## Action item
Search the entries for the word "covers". Copy each line in which it is found.

## Input records

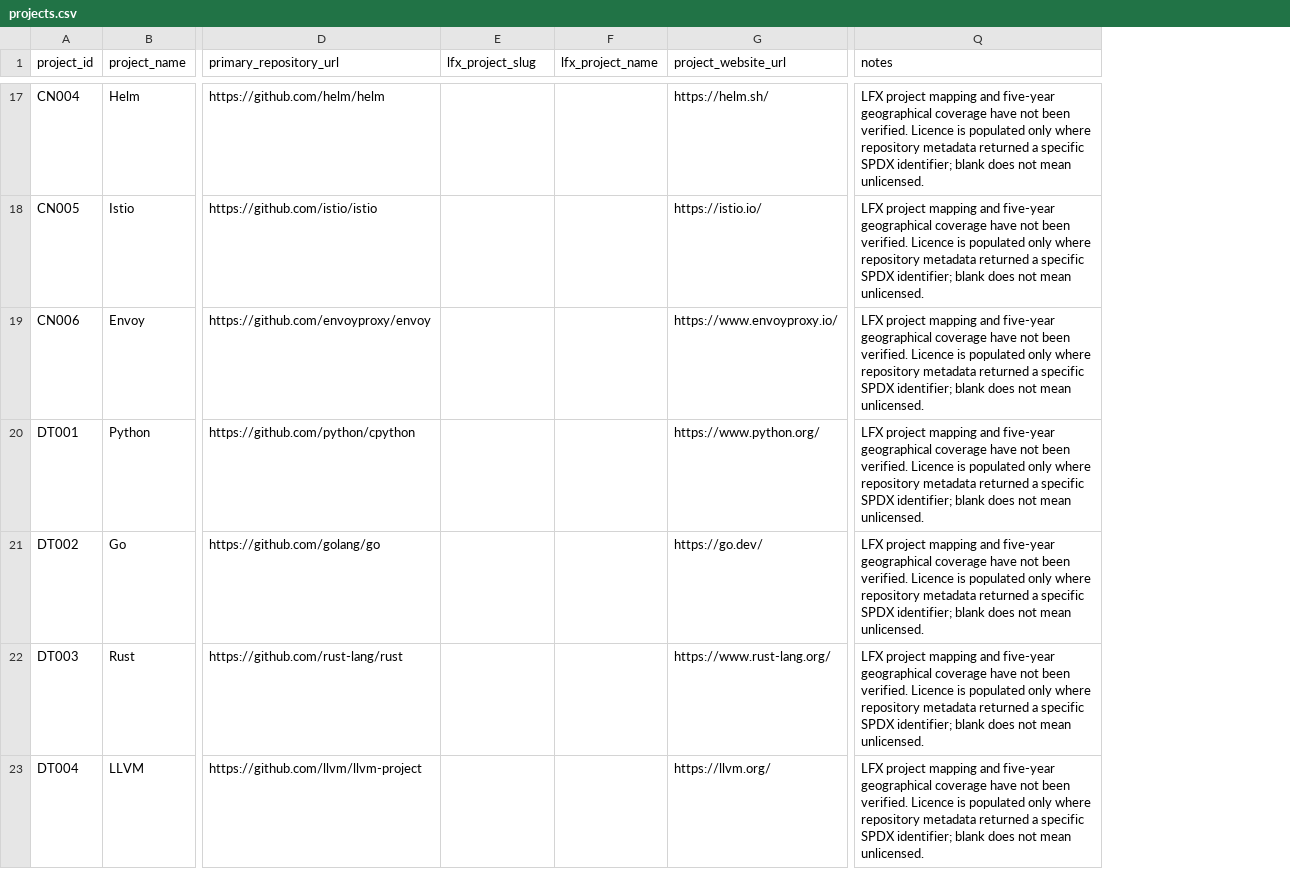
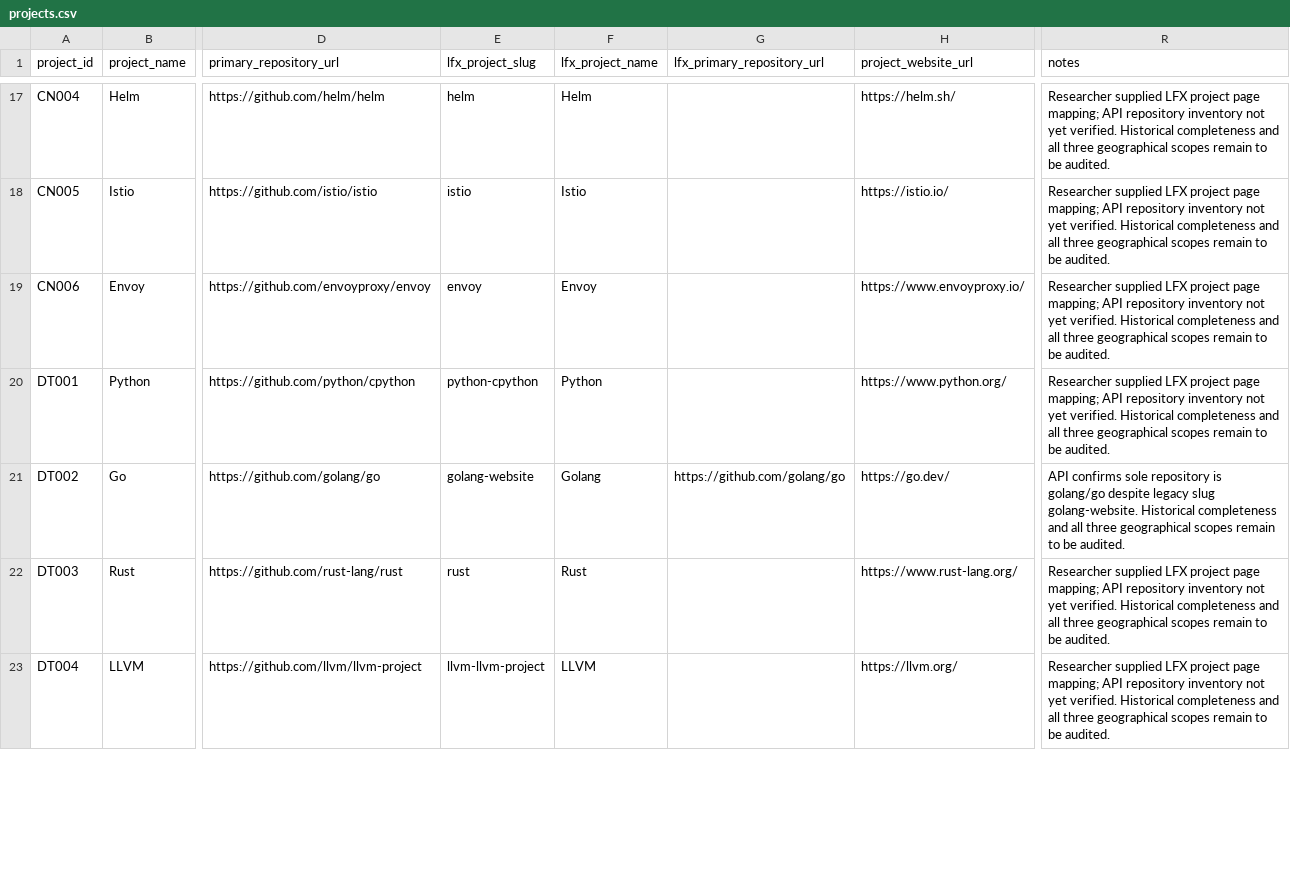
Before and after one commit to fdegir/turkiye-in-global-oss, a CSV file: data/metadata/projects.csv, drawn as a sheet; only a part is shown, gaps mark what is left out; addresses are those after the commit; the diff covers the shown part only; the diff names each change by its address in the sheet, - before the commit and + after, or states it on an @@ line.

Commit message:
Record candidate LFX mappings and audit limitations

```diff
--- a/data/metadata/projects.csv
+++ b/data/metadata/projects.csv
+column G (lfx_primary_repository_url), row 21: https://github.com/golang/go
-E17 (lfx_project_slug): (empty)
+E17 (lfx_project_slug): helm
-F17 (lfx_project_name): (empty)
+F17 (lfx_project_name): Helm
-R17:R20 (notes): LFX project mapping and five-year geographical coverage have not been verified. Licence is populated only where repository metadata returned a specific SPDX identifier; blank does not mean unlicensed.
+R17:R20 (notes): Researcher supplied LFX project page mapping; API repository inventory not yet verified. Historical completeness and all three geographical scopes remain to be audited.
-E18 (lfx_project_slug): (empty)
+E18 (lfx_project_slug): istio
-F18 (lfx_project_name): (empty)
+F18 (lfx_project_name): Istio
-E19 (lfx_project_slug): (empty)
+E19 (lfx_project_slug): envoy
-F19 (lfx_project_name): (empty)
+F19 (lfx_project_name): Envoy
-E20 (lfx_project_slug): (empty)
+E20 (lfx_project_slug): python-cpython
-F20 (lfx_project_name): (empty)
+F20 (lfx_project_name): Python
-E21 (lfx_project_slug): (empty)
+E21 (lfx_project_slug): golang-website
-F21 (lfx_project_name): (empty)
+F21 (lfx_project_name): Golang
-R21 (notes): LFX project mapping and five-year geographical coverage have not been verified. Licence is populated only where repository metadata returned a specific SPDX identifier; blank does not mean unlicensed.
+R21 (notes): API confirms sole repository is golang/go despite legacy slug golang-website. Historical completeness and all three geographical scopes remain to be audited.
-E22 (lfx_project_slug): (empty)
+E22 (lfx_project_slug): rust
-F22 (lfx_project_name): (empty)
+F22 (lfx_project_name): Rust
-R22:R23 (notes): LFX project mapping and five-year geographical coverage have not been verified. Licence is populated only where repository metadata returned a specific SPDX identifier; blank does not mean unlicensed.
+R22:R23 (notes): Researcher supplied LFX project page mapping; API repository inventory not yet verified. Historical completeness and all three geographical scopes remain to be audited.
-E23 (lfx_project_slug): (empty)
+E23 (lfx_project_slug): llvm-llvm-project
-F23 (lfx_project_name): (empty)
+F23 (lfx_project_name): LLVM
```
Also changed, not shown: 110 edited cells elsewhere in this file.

...

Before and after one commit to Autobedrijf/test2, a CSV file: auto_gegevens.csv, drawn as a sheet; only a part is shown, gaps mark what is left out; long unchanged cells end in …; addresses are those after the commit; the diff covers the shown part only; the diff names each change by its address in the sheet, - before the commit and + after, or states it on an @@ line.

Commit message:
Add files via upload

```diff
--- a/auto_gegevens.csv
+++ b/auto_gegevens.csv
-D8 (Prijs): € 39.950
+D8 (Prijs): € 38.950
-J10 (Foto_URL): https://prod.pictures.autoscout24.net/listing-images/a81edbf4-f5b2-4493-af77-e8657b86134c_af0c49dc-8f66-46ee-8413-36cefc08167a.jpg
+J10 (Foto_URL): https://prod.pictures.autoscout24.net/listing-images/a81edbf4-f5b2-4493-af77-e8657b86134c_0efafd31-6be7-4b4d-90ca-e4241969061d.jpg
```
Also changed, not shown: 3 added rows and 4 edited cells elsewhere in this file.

## Your response
Before and after one commit to fdegir/turkiye-in-global-oss, a CSV file: data/metadata/projects.csv, drawn as a sheet; only a part is shown, gaps mark what is left out; addresses are those after the commit; the diff covers the shown part only; the diff names each change by its address in the sheet, - before the commit and + after, or states it on an @@ line.
Before and after one commit to Autobedrijf/test2, a CSV file: auto_gegevens.csv, drawn as a sheet; only a part is shown, gaps mark what is left out; long unchanged cells end in …; addresses are those after the commit; the diff covers the shown part only; the diff names each change by its address in the sheet, - before the commit and + after, or states it on an @@ line.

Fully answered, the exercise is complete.